The state utility, Georgia Power, was about to issue a request for new generating facilities to meet rising electricity demand. 

“They did not have one watt of solar power [included in their plan],” McDonald says. “I went to the power company and said, ‘We can do this as partners or we can do it as adversaries — if we’re partners, and it works, we both win.’” 

The result: “We put in 525 megawatts of utility-scale solar.” Georgia has since commissioned an additional 1,200 megawatts, and now has more than $1.9 billion invested in solar of all types, he says. Next-door neighbor Florida has followed suit, switching on three 74.5-megawatt solar plants last year, with four more to come in 2017. North Carolina and Texas also have big projects underway. 

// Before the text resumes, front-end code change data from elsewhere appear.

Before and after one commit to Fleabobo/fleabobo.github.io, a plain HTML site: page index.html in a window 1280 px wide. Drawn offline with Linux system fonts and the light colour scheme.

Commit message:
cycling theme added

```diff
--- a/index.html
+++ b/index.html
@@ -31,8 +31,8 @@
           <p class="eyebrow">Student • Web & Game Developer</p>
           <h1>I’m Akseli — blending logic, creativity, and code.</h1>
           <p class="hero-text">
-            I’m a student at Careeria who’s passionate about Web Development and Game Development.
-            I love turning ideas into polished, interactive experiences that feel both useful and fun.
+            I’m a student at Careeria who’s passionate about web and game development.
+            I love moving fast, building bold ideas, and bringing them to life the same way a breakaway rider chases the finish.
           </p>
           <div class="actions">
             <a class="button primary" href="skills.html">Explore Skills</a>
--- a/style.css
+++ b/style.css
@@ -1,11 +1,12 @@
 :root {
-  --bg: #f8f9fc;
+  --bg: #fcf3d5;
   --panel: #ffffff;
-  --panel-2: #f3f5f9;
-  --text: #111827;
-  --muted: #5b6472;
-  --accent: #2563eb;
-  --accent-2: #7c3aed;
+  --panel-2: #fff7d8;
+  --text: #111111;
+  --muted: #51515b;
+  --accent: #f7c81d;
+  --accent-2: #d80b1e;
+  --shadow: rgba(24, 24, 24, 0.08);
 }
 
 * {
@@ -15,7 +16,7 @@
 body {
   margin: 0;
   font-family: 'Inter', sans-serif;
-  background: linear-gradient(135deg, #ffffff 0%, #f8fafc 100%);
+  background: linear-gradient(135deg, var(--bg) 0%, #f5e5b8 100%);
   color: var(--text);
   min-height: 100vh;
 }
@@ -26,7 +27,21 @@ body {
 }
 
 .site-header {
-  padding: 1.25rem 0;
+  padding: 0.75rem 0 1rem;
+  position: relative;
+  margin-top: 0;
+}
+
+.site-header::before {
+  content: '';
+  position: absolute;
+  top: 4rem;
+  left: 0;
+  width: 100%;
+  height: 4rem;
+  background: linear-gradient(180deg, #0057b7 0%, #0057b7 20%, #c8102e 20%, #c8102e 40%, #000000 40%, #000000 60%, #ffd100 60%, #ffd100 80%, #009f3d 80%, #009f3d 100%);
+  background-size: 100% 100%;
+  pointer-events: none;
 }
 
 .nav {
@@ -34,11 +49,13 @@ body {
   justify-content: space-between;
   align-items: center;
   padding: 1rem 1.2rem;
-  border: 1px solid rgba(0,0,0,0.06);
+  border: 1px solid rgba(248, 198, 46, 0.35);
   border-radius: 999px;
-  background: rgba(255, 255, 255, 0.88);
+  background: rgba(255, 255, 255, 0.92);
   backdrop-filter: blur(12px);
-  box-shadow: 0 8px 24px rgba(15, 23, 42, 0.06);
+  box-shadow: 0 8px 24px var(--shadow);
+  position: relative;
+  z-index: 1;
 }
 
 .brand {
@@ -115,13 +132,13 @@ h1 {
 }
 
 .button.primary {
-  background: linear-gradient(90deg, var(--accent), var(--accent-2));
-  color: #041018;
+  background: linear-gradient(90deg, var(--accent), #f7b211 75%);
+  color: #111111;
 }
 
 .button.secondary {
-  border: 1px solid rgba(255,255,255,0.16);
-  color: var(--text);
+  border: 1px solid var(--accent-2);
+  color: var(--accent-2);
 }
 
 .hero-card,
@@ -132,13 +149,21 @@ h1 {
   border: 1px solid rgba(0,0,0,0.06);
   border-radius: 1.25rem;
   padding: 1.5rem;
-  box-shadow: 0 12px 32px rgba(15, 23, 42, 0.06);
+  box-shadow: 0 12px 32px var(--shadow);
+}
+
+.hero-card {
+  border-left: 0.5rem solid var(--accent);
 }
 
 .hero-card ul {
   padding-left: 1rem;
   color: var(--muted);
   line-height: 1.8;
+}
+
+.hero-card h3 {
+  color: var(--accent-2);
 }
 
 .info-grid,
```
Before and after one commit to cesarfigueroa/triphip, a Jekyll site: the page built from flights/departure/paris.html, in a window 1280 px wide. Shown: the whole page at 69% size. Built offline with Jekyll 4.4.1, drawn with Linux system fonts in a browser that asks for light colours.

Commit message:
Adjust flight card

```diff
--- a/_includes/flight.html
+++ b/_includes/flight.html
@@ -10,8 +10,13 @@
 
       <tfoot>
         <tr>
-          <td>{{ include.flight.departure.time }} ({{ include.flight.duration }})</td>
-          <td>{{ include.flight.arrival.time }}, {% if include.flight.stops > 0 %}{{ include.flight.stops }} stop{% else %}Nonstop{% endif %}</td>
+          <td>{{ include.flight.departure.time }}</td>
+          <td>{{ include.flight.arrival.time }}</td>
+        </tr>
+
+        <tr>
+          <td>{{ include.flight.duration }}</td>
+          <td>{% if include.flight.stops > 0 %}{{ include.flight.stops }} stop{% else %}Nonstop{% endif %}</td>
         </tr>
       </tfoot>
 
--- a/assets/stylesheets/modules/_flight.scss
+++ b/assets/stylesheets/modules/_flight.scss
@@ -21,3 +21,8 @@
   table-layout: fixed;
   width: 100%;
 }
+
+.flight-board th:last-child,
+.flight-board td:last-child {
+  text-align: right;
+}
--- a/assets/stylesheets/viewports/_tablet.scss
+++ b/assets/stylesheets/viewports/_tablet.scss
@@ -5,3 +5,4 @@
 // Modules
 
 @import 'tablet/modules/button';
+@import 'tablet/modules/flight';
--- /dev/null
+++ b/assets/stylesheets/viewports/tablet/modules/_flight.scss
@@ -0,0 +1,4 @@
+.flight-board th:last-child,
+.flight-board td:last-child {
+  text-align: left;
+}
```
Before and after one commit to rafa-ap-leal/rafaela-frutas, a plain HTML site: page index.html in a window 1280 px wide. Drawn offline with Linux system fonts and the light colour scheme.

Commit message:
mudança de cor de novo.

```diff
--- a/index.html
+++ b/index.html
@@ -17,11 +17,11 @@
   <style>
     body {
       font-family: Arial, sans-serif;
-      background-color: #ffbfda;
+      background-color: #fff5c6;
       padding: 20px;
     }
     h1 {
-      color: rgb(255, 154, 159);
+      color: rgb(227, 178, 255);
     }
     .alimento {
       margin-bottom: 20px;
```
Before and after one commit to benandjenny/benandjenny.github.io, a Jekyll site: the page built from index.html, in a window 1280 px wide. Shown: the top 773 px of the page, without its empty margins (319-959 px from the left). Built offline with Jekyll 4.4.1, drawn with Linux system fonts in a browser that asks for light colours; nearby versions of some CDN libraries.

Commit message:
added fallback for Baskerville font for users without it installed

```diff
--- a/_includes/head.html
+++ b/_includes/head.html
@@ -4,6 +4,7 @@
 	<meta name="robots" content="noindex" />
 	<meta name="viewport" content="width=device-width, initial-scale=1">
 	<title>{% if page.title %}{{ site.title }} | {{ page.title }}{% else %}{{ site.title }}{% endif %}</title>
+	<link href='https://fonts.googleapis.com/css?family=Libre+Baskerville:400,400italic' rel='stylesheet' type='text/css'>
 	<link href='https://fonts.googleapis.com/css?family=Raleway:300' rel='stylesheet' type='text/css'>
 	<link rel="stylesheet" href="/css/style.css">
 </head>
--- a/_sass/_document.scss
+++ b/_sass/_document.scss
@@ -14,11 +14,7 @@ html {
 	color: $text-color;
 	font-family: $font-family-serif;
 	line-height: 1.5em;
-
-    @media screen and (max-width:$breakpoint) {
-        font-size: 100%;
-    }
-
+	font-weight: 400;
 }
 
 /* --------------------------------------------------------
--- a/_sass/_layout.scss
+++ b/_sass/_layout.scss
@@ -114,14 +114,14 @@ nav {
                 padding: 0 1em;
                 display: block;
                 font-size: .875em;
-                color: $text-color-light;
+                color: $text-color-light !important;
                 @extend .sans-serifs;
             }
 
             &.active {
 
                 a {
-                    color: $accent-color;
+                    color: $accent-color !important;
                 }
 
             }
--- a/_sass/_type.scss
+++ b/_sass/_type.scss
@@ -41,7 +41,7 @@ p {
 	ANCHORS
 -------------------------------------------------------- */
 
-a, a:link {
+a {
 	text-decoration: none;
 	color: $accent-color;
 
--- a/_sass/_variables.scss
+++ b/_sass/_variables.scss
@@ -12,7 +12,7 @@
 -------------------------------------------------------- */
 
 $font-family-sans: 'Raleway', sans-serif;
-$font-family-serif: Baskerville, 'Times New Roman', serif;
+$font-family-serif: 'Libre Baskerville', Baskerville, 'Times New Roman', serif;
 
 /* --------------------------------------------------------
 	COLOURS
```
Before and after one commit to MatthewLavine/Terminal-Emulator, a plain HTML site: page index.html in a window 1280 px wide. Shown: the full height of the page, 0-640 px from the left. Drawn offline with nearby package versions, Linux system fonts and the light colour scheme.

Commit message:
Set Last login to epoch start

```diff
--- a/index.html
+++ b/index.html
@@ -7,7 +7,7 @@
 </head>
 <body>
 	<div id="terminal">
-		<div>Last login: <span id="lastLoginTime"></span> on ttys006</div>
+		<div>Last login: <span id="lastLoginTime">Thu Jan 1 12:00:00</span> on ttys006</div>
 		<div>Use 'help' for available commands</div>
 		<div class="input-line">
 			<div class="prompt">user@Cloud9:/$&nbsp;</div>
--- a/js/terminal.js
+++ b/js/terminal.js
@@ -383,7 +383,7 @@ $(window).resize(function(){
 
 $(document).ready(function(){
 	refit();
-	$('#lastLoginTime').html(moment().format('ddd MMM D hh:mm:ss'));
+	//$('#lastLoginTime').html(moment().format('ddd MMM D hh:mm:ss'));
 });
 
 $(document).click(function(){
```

Workers install panels last year at the Babcock Solar Energy project in Punta Gorda, Florida. The project is one of eight new utility-scale solar farms in the state set to be completed by early 2018. 

Workers install panels last year at the Babcock Solar Energy project in Punta Gorda, Florida. The project is one of eight new utility-scale solar farms in the state set to be completed by early 2018.  Florida Power & Light

Utility-scale solar’s progress is so striking that even some former skeptics have changed their minds about the industry. Robert McCullough, a long-time energy analyst, says he used to consider utility-scale solar’s prospects as basically hype. “I’d been hearing that all of this is just around the corner, and then one day it was staring me in the face,” says McCullough, principal of the Oregon-based industry consulting firm McCullough Research. In the past couple of years, he said, cost shifts have been so astonishing that “now we have really quite a revolution going on… The scary thing is you’ve now heard this from a cynic.”

In the past seven years, the price tag for utility-scale solar in the U.S. dropped 85 percent, as equipment prices plunged, manufacturing techniques improved, and developers gained experience that enabled them to build projects more economically. 

While Western states still dominate the industry — more than 77 percent of the solar power generated nationwide last year came from west of the Rockies, according to the U.S. Energy Information Administration — solar is marching northward and eastward. 

‘No political party can deny how much progress has been made on prices for wind and solar in the last few years,’ says one expert.

Increased photovoltaic panel efficiency and other technological improvements are leading the way. New designs allow photovoltaic modules to harvest the weak early morning and evening light, making short days longer. Trackers that follow the sun across the sky increase yield, enabling projects in cloudy places like Oregon. And in Minnesota, the “unique challenges of a colder climate,” as North Star Solar developer Chase Whitney of Community Solar Energy put it, have been addressed with solutions like panels that can essentially shake off snow. 

Obstacles do remain. The nation’s outdated transmission system can’t efficiently handle the renewable energy influx. Peak output from solar and wind farms is often wasted by an overloaded electric grid. More and better electricity storage is urgently needed. And in addition to federal efforts to thwart clean energy programs, numerous Republican-controlled state legislatures are considering legislation to reduce or eliminate funding for renewable energy incentives and initiatives.

But with falling costs and a jam-packed pipeline of projects ahead, analysts say big solar should be able to maintain its momentum without the government at its back. “It all ties back to economics,” Kammen says. “No political party can deny how much progress has been made on prices for wind and solar — but in particular solar — in the last few years.”

Georgia’s McDonald agrees. “The sun’s going to shine 60 years from now,” he says, “and those electrons are free. They’re free to me, they’re free to utilities, they’re free to everybody.”

Correction, March 24, 2016: An earlier version of this article incorrectly stated the location of the Chernobyl radioactive site. It is in Ukraine, not Russia.